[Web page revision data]
Start of Block

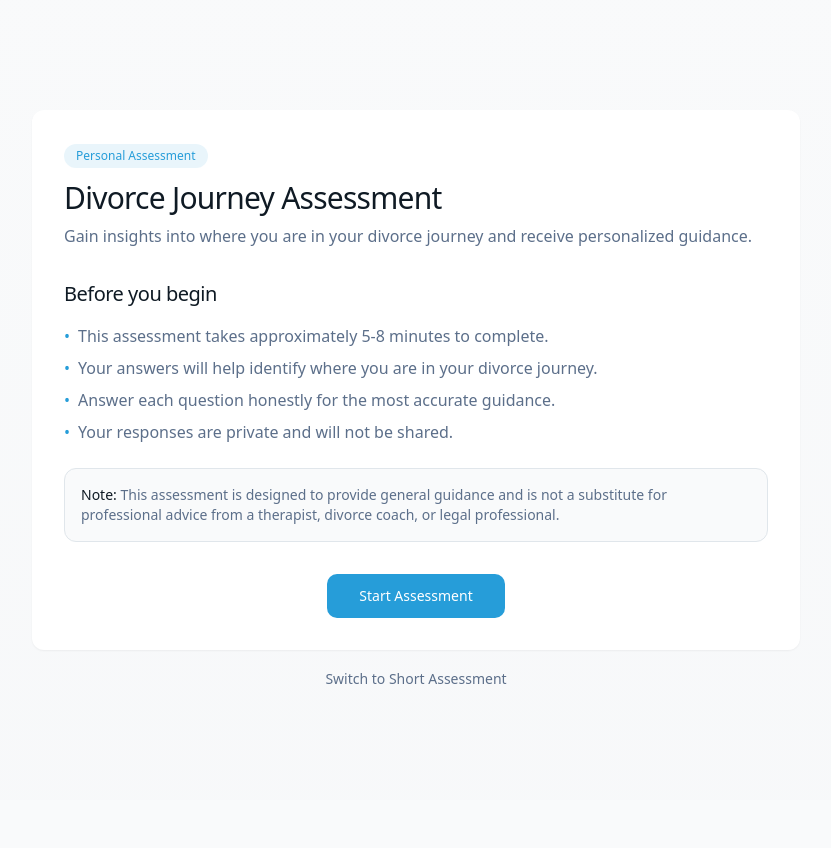
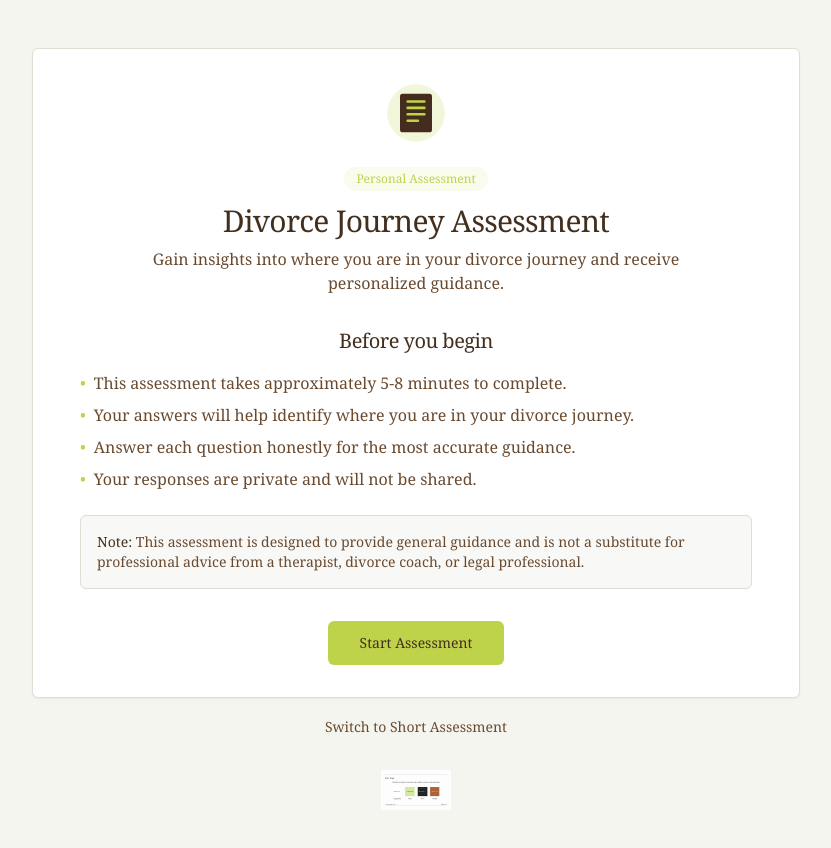
Before and after one commit to fatima02m/relationship-metrics-helper, a React (Vite) app: page / in a window 1280 px wide. Shown: the top 848 px of the page, without its empty margins (224-1055 px from the left). Before the commit the page ends 800 px from the top, so only its background shows below. Built offline with nearby package versions, Linux system fonts and the light colour scheme.

Commit message:
Refactor: Apply brand aesthetic to quiz
Apply the brand's visual style while maintaining quiz functionality.

```diff
--- /dev/null
+++ b/public/wix-integration-guide.html
@@ -0,0 +1,139 @@
+
+<!DOCTYPE html>
+<html lang="en">
+<head>
+    <meta charset="UTF-8">
+    <meta name="viewport" content="width=device-width, initial-scale=1.0">
+    <title>The Clean Divorce Quiz - Wix Integration Guide</title>
+    <style>
+        body {
+            font-family: Georgia, serif;
+            line-height: 1.6;
+            color: #442D1F;
+            max-width: 800px;
+            margin: 0 auto;
+            padding: 20px;
+        }
+        h1, h2, h3 {
+            color: #442D1F;
+        }
+        pre {
+            background-color: #f5f5f0;
+            padding: 15px;
+            border-radius: 5px;
+            overflow-x: auto;
+        }
+        code {
+            font-family: monospace;
+        }
+        .note {
+            background-color: #BFD34A30;
+            border-left: 4px solid #BFD34A;
+            padding: 15px;
+            margin: 20px 0;
+        }
+    </style>
+</head>
+<body>
+    <h1>The Clean Divorce Quiz - Wix Integration Guide</h1>
+
+    <div class="note">
+        <p>This guide explains how to embed the Divorce Journey Assessment quiz into your Wix website.</p>
+    </div>
+
+    <h2>Method 1: iFrame Embed (Easiest)</h2>
+
+    <ol>
+        <li>In your Wix Editor, add an HTML iFrame element to your page</li>
+        <li>Enter the following code in the HTML section:</li>
+    </ol>
+
+    <pre><code>&lt;iframe
+    src="https://your-deployed-quiz-url.com"
+    width="100%"
+    height="800px"
+    style="border: none; max-width: 100%;"
+    title="Divorce Journey Assessment"
+&gt;&lt;/iframe&gt;</code></pre>
+
+    <p>Adjust the height as needed to fit your quiz length and avoid scrolling within the iframe.</p>
+
+    <h2>Method 2: Wix Custom Element (More Control)</h2>
+
+    <ol>
+        <li>In Wix, go to "Add" → "Embed" → "Custom Element"</li>
+        <li>Add the custom element to your page</li>
+        <li>Click "Enter Code" and paste the following:</li>
+    </ol>
+
+    <pre><code>
+&lt;div id="divorce-quiz-container"&gt;&lt;/div&gt;
+&lt;script&gt;
+// Load the quiz into the container
+window.addEventListener('message', function(event) {
+    // Listen for messages from the quiz iframe
+    if (event.data && event.data.type === 'quizComplete') {
+        // Handle quiz completion data
+        console.log('Quiz completed with results:', event.data.payload);
+
+        // You can use Wix's API to store results
+        // Example: storing primary type as a contact label
+        if (window.wixDevelopersAnalytics) {
+            window.wixDevelopersAnalytics.identify({
+                'divorceQuizResult': event.data.payload.primaryType
+            });
+        }
+    }
+});
+
+// Create an iframe to load the quiz
+const quizFrame = document.createElement('iframe');
+quizFrame.src = 'https://your-deployed-quiz-url.com';
+quizFrame.style.width = '100%';
+quizFrame.style.height = '800px';
+quizFrame.style.border = 'none';
+quizFrame.title = 'Divorce Journey Assessment';
+
+// Add the iframe to the container
+document.getElementById('divorce-quiz-container').appendChild(quizFrame);
+
+// Function to control the quiz from the parent page
+function startQuiz() {
+    quizFrame.contentWindow.postMessage({ command: 'startQuiz' }, '*');
+}
+
+function restartQuiz() {
+    quizFrame.contentWindow.postMessage({ command: 'restartQuiz' }, '*');
+}
+&lt;/script&gt;
+</code></pre>
+
+    <h2>Integrating Quiz Results with Wix CRM</h2>
+
+    <p>When the quiz is completed, results are sent to the parent window. You can use these results to:</p>
+
+    <ul>
+        <li>Create or update a contact in Wix CRM</li>
+        <li>Tag contacts based on their quiz results</li>
+        <li>Trigger Wix Automations based on results</li>
+        <li>Display personalized content based on results</li>
+    </ul>
+
+    <div class="note">
+        <p><strong>Note:</strong> For the most advanced integrations (like adding quiz takers automatically to your CRM),
+        you may need to use Wix Velo (previously Corvid) to write custom code or consult with a Wix developer.</p>
+    </div>
+
+    <h2>Styling the Quiz for Your Wix Site</h2>
+
+    <p>The quiz has been designed to match The Clean Divorce branding, using:</p>
+
+    <ul>
+        <li>Georgia font for typography</li>
+        <li>Brand colors: #BFD34A (green), #442D1F (brown), #E26C65 (coral), #87C5A9 (teal)</li>
+        <li>Clean, minimal design that complements most Wix templates</li>
+    </ul>
+
+    <p>If you need to make further styling adjustments, contact your developer to modify the quiz's CSS.</p>
+</body>
+</html>
--- a/src/components/QuizIntro.tsx
+++ b/src/components/QuizIntro.tsx
@@ -13,20 +13,39 @@ const QuizIntro: React.FC<QuizIntroProps> = ({ onStart }) => {
       initial={{ opacity: 0, y: 20 }}
       animate={{ opacity: 1, y: 0 }}
       transition={{ duration: 0.6, ease: "easeOut" }}
-      className="bg-card text-card-foreground p-8 rounded-xl shadow-sm"
+      className="bg-card text-card-foreground p-8 rounded-md shadow-sm border"
     >
-      <div className="mb-8">
+      <div className="mb-8 text-center">
+        <motion.div
+          initial={{ opacity: 0 }}
+          animate={{ opacity: 1 }}
+          transition={{ delay: 0.3, duration: 0.8 }}
+          className="flex justify-center mb-5"
+        >
+          <div className="w-16 h-16 flex items-center justify-center">
+            <svg viewBox="0 0 100 100" className="w-full h-full">
+              <circle cx="50" cy="50" r="45" fill="#BFD34A" fillOpacity="0.2" />
+              <g transform="translate(25, 20)">
+                <rect x="0" y="0" width="50" height="60" rx="4" fill="#442D1F" />
+                <rect x="10" y="10" width="30" height="4" rx="2" fill="#BFD34A" />
+                <rect x="10" y="20" width="30" height="4" rx="2" fill="#BFD34A" />
+                <rect x="10" y="30" width="30" height="4" rx="2" fill="#BFD34A" />
+                <rect x="10" y="40" width="20" height="4" rx="2" fill="#BFD34A" />
+              </g>
+            </svg>
+          </div>
+        </motion.div>
         <motion.div
           initial={{ opacity: 0 }}
           animate={{ opacity: 1 }}
           transition={{ delay: 0.3, duration: 0.8 }}
         >
-          <div className="inline-block px-3 py-1 mb-3 text-xs font-medium bg-primary/10 text-primary rounded-full">
+          <div className="inline-block px-3 py-1 mb-3 text-xs font-medium bg-clean-green/10 text-clean-green rounded-full">
             Personal Assessment
           </div>
         </motion.div>
         <motion.h1
-          className="text-3xl font-medium tracking-tight"
+          className="text-3xl font-medium tracking-tight font-georgia"
           initial={{ opacity: 0 }}
           animate={{ opacity: 1 }}
           transition={{ delay: 0.4, duration: 0.8 }}
@@ -34,7 +53,7 @@ const QuizIntro: React.FC<QuizIntroProps> = ({ onStart }) => {
           Divorce Journey Assessment
         </motion.h1>
         <motion.p
-          className="mt-2 text-muted-foreground"
+          className="mt-2 text-muted-foreground max-w-xl mx-auto"
           initial={{ opacity: 0 }}
           animate={{ opacity: 1 }}
           transition={{ delay: 0.5, duration: 0.8 }}
@@ -43,33 +62,33 @@ const QuizIntro: React.FC<QuizIntroProps> = ({ onStart }) => {
         </motion.p>
       </div>
 
-      <div className="mb-8">
+      <div className="mb-8 max-w-2xl mx-auto">
         <motion.div
           initial={{ opacity: 0 }}
           animate={{ opacity: 1 }}
           transition={{ delay: 0.6, duration: 0.8 }}
         >
-          <h2 className="text-xl font-medium mb-4">Before you begin</h2>
+          <h2 className="text-xl font-medium mb-4 font-georgia text-center">Before you begin</h2>
           <ul className="space-y-2 text-muted-foreground">
             <li className="flex items-start">
-              <span className="mr-2 text-primary">•</span>
+              <span className="mr-2 text-clean-green">•</span>
               <span>This assessment takes approximately 5-8 minutes to complete.</span>
             </li>
             <li className="flex items-start">
-              <span className="mr-2 text-primary">•</span>
+              <span className="mr-2 text-clean-green">•</span>
               <span>Your answers will help identify where you are in your divorce journey.</span>
             </li>
             <li className="flex items-start">
-              <span className="mr-2 text-primary">•</span>
+              <span className="mr-2 text-clean-green">•</span>
               <span>Answer each question honestly for the most accurate guidance.</span>
             </li>
             <li className="flex items-start">
-              <span className="mr-2 text-primary">•</span>
+              <span className="mr-2 text-clean-green">•</span>
               <span>Your responses are private and will not be shared.</span>
             </li>
           </ul>
 
-          <div className="mt-6 p-4 bg-muted/50 rounded-lg border border-border">
+          <div className="mt-6 p-4 bg-muted/50 rounded-md border border-border">
             <p className="text-sm text-muted-foreground">
               <span className="font-medium text-foreground">Note:</span> This assessment is designed to provide general guidance and is not a substitute for professional advice from a therapist, divorce coach, or legal professional.
             </p>
@@ -83,7 +102,11 @@ const QuizIntro: React.FC<QuizIntroProps> = ({ onStart }) => {
           animate={{ opacity: 1 }}
           transition={{ delay: 0.8, duration: 0.5 }}
         >
-          <Button onClick={onStart} size="lg" className="px-8">
+          <Button
+            onClick={onStart}
+            size="lg"
+            className="px-8 bg-clean-green text-clean-brown hover:bg-clean-green/90"
+          >
             Start Assessment
           </Button>
         </motion.div>
--- a/src/data/types/quizTypes.ts
+++ b/src/data/types/quizTypes.ts
@@ -33,3 +33,6 @@ export interface ProfileType {
   description: string;
   color: string;
 }
+
+// Export all types to make them accessible
+export type { Option, Question, Section, ProfileType };
--- a/src/index.css
+++ b/src/index.css
@@ -5,35 +5,35 @@
 
 @layer base {
   :root {
-    --background: 210 20% 98%;
-    --foreground: 210 40% 10%;
+    --background: 60 30% 98%;
+    --foreground: 27 38% 19%;
 
     --card: 0 0% 100%;
-    --card-foreground: 210 40% 10%;
+    --card-foreground: 27 38% 19%;
 
     --popover: 0 0% 100%;
-    --popover-foreground: 210 40% 10%;
+    --popover-foreground: 27 38% 19%;
 
-    --primary: 200 70% 50%;
-    --primary-foreground: 0 0% 100%;
+    --primary: 74 62% 56%;
+    --primary-foreground: 27 38% 19%;
 
-    --secondary: 210 20% 96%;
-    --secondary-foreground: 210 40% 10%;
+    --secondary: 60 15% 94%;
+    --secondary-foreground: 27 38% 19%;
 
-    --muted: 210 20% 96%;
-    --muted-foreground: 215 20% 45%;
+    --muted: 60 15% 94%;
+    --muted-foreground: 27 38% 30%;
 
-    --accent: 200 10% 95%;
-    --accent-foreground: 210 40% 10%;
+    --accent: 160 30% 65%;
+    --accent-foreground: 27 38% 19%;
 
     --destructive: 0 70% 60%;
     --destructive-foreground: 0 0% 100%;
 
-    --border: 210 20% 90%;
-    --input: 210 20% 90%;
-    --ring: 210 30% 70%;
+    --border: 60 15% 85%;
+    --input: 60 15% 85%;
+    --ring: 74 62% 56%;
 
-    --radius: 0.75rem;
+    --radius: 0.5rem;
 
     --sidebar-background: 0 0% 98%;
     --sidebar-foreground: 240 5.3% 26.1%;
@@ -46,42 +46,33 @@
   }
 
   .dark {
-    --background: 210 40% 4%;
-    --foreground: 210 20% 98%;
+    --background: 27 38% 10%;
+    --foreground: 60 30% 98%;
 
-    --card: 210 40% 6%;
-    --card-foreground: 210 20% 98%;
+    --card: 27 30% 12%;
+    --card-foreground: 60 30% 98%;
 
-    --popover: 210 40% 6%;
-    --popover-foreground: 210 20% 98%;
+    --popover: 27 30% 12%;
+    --popover-foreground: 60 30% 98%;
 
-    --primary: 200 70% 50%;
-    --primary-foreground: 0 0% 100%;
+    --primary: 74 62% 50%;
+    --primary-foreground: 27 38% 19%;
 
-    --secondary: 210 40% 10%;
-    --secondary-foreground: 210 20% 98%;
+    --secondary: 27 30% 15%;
+    --secondary-foreground: 60 30% 98%;
 
-    --muted: 210 40% 10%;
-    --muted-foreground: 215 20% 65%;
+    --muted: 27 30% 15%;
+    --muted-foreground: 27 10% 70%;
 
-    --accent: 210 40% 10%;
-    --accent-foreground: 210 20% 98%;
+    --accent: 160 30% 35%;
+    --accent-foreground: 60 30% 98%;
 
     --destructive: 0 60% 45%;
     --destructive-foreground: 0 0% 100%;
 
-    --border: 210 40% 15%;
-    --input: 210 40% 15%;
-    --ring: 210 40% 30%;
-
-    --sidebar-background: 240 5.9% 10%;
-    --sidebar-foreground: 240 4.8% 95.9%;
-    --sidebar-primary: 224.3 76.3% 48%;
-    --sidebar-primary-foreground: 0 0% 100%;
-    --sidebar-accent: 240 3.7% 15.9%;
-    --sidebar-accent-foreground: 240 4.8% 95.9%;
-    --sidebar-border: 240 3.7% 15.9%;
-    --sidebar-ring: 217.2 91.2% 59.8%;
+    --border: 27 30% 20%;
+    --input: 27 30% 20%;
+    --ring: 74 62% 40%;
   }
 }
 
@@ -91,13 +82,13 @@
   }
 
   body {
-    @apply bg-background text-foreground font-sans;
+    @apply bg-background text-foreground font-georgia;
     -webkit-font-smoothing: antialiased;
     -moz-osx-font-smoothing: grayscale;
   }
 
   h1, h2, h3, h4, h5, h6 {
-    @apply font-medium tracking-tight;
+    @apply font-georgia font-medium tracking-tight;
   }
 
   /* Custom scrollbar */
@@ -131,7 +122,7 @@
   }
 
   .quiz-card {
-    @apply bg-card/80 backdrop-blur-md border rounded-xl shadow-sm transition-all duration-300 overflow-hidden;
+    @apply bg-card/90 backdrop-blur-md border rounded-md shadow-sm transition-all duration-300 overflow-hidden;
   }
 
   .quiz-header {
@@ -151,7 +142,7 @@
   }
 
   .progress-bar {
-    @apply h-full bg-primary transition-all duration-700 ease-in-out;
+    @apply h-full bg-clean-green transition-all duration-700 ease-in-out;
   }
 
   .option-grid {
@@ -159,15 +150,15 @@
   }
 
   .option-card {
-    @apply border rounded-lg p-4 cursor-pointer transition-all duration-300 hover:border-primary/50 hover:bg-accent;
+    @apply border rounded-md p-4 cursor-pointer transition-all duration-300 hover:border-clean-green/50 hover:bg-accent/10;
   }
 
   .option-card.selected {
-    @apply border-primary bg-primary/5 ring-1 ring-primary/30;
+    @apply border-clean-green bg-clean-green/5 ring-1 ring-clean-green/30;
   }
 
   .result-card {
-    @apply p-6 border rounded-xl mb-6;
+    @apply p-6 border rounded-md mb-6;
   }
 
   .result-meter {
--- a/src/pages/Index.tsx
+++ b/src/pages/Index.tsx
@@ -5,11 +5,10 @@ import { Button } from "@/components/ui/button";
 import { ArrowLeft, ArrowRight } from "lucide-react";
 import {
   questions,
-  Question,
-  Option,
   getProfileType,
   getShortQuiz
 } from "@/data/quizData";
+import { Question, Option } from "@/data/types/quizTypes";
 import QuizIntro from "@/components/QuizIntro";
 import QuizQuestion from "@/components/QuizQuestion";
 import QuizProgress from "@/components/QuizProgress";
@@ -25,7 +24,7 @@ const Index = () => {
   // Use short quiz by default
   const [quizQuestions, setQuizQuestions] = useState<Question[]>([]);
   const [currentPath, setCurrentPath] = useState<string[]>([]);
-  const [useFullQuiz, setUseFullQuiz] = useState(true); // Changed to true to get the full quiz by default
+  const [useFullQuiz, setUseFullQuiz] = useState(true); // Full quiz by default
 
   // Answers state
   const [answers, setAnswers] = useState<Record<string, Option | Option[]>>({});
@@ -209,6 +208,22 @@ const Index = () => {
     // Complete the quiz
     setQuizCompleted(true);
     toast.success("Assessment completed!");
+
+    // For Wix integration - send the results to the parent window
+    try {
+      if (window.parent) {
+        window.parent.postMessage({
+          type: 'quizComplete',
+          payload: {
+            primaryType: primary,
+            path: currentPath,
+            answers: answers
+          }
+        }, '*');
+      }
+    } catch (error) {
+      console.error("Error sending quiz results to parent window:", error);
+    }
   };
 
   const goToNextQuestion = () => {
@@ -264,8 +279,29 @@ const Index = () => {
   // Get current section
   const currentSection = currentQuestion?.section || 1;
 
+  // Function for Wix to call from outside
+  // Export this function to the window for external access
+  useEffect(() => {
+    // @ts-ignore
+    window.startDivorceQuiz = startQuiz;
+    // @ts-ignore
+    window.restartDivorceQuiz = restartQuiz;
+    // @ts-ignore
+    window.toggleQuizLength = toggleQuizLength;
+
+    return () => {
+      // Clean up when component unmounts
+      // @ts-ignore
+      delete window.startDivorceQuiz;
+      // @ts-ignore
+      delete window.restartDivorceQuiz;
+      // @ts-ignore
+      delete window.toggleQuizLength;
+    };
+  }, []);
+
   return (
-    <div className="min-h-screen flex flex-col items-center justify-center bg-gradient-to-b from-background to-muted/30 py-12 px-4">
+    <div className="min-h-screen flex flex-col items-center justify-center bg-clean-beige py-12 px-4 font-georgia">
       <div className="w-full max-w-3xl">
         {!quizStarted && !quizCompleted && (
           <>
@@ -273,7 +309,7 @@ const Index = () => {
             <div className="mt-4 text-center">
               <button
                 onClick={toggleQuizLength}
-                className="text-sm text-muted-foreground hover:text-primary transition-colors"
+                className="text-sm text-muted-foreground hover:text-clean-green transition-colors"
               >
                 Switch to {useFullQuiz ? "Short" : "Comprehensive"} Assessment
               </button>
@@ -286,7 +322,7 @@ const Index = () => {
             initial={{ opacity: 0 }}
             animate={{ opacity: 1 }}
             transition={{ duration: 0.5 }}
-            className="bg-card text-card-foreground p-8 rounded-xl shadow-sm"
+            className="bg-card text-card-foreground p-8 rounded-md shadow-sm border"
           >
             <div className="mb-6">
               <QuizProgress
@@ -310,7 +346,7 @@ const Index = () => {
                 size="sm"
                 onClick={goToPreviousQuestion}
                 disabled={currentQuestionIndex === 0}
-                className="flex items-center"
+                className="flex items-center border-clean-green/70 text-clean-brown"
               >
                 <ArrowLeft className="w-4 h-4 mr-2" />
                 Previous
@@ -319,7 +355,7 @@ const Index = () => {
               <Button
                 onClick={goToNextQuestion}
                 size="lg"
-                className="flex items-center"
+                className="flex items-center bg-clean-green text-clean-brown hover:bg-clean-green/90"
               >
                 {currentQuestionIndex < quizQuestions.length - 1 ? (
                   <>
@@ -343,6 +379,17 @@ const Index = () => {
           />
         )}
       </div>
+
+      {/* Footer with The Clean Divorce branding */}
+      {!quizCompleted && (
+        <div className="mt-8 mb-4 flex items-center justify-center text-center">
+          <img
+            src="/lovable-uploads/402e156e-94b1-4f7f-8a5a-0d9826c2be44.png"
+            alt="The Clean Divorce"
+            className="h-10"
+          />
+        </div>
+      )}
     </div>
   );
 };
--- a/tailwind.config.ts
+++ b/tailwind.config.ts
@@ -19,6 +19,9 @@ export default {
 			}
 		},
 		extend: {
+			fontFamily: {
+				georgia: ['Georgia', 'serif'],
+			},
 			colors: {
 				border: 'hsl(var(--border))',
 				input: 'hsl(var(--input))',
@@ -62,7 +65,14 @@ export default {
 					'accent-foreground': 'hsl(var(--sidebar-accent-foreground))',
 					border: 'hsl(var(--sidebar-border))',
 					ring: 'hsl(var(--sidebar-ring))'
-				}
+				},
+				// Brand-specific colors
+				'clean-brown': '#442D1F',
+				'clean-green': '#BFD34A',
+				'clean-coral': '#E26C65',
+				'clean-teal': '#87C5A9',
+				'clean-beige': '#F5F5F0',
+				'clean-accent': '#AD6237'
 			},
 			borderRadius: {
 				lg: 'var(--radius)',
```
Also changed, not shown: src/components/QuizOption.tsx (+6 -6 lines), src/components/QuizProgress.tsx (+5 -5 lines), src/components/QuizQuestion.tsx (+7 -6 lines), src/components/QuizResults.tsx (+53 -27 lines), src/data/quizData.ts (+6 -2 lines), public/lovable-uploads/402e156e-94b1-4f7f-8a5a-0d9826c2be44.png (added).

End of Block

- [DIRECTIONS]:
Up to and including the line that contains "Apply the brand's", print the records above exactly from their first line, without any pictures.

- [SOLUTION FOR THIS EXERCISE]:
Before and after one commit to fatima02m/relationship-metrics-helper, a React (Vite) app: page / in a window 1280 px wide. Shown: the top 848 px of the page, without its empty margins (224-1055 px from the left). Before the commit the page ends 800 px from the top, so only its background shows below. Built offline with nearby package versions, Linux system fonts and the light colour scheme.

Commit message:
Refactor: Apply brand aesthetic to quiz
Apply the brand's visual style while maintaining quiz functionality.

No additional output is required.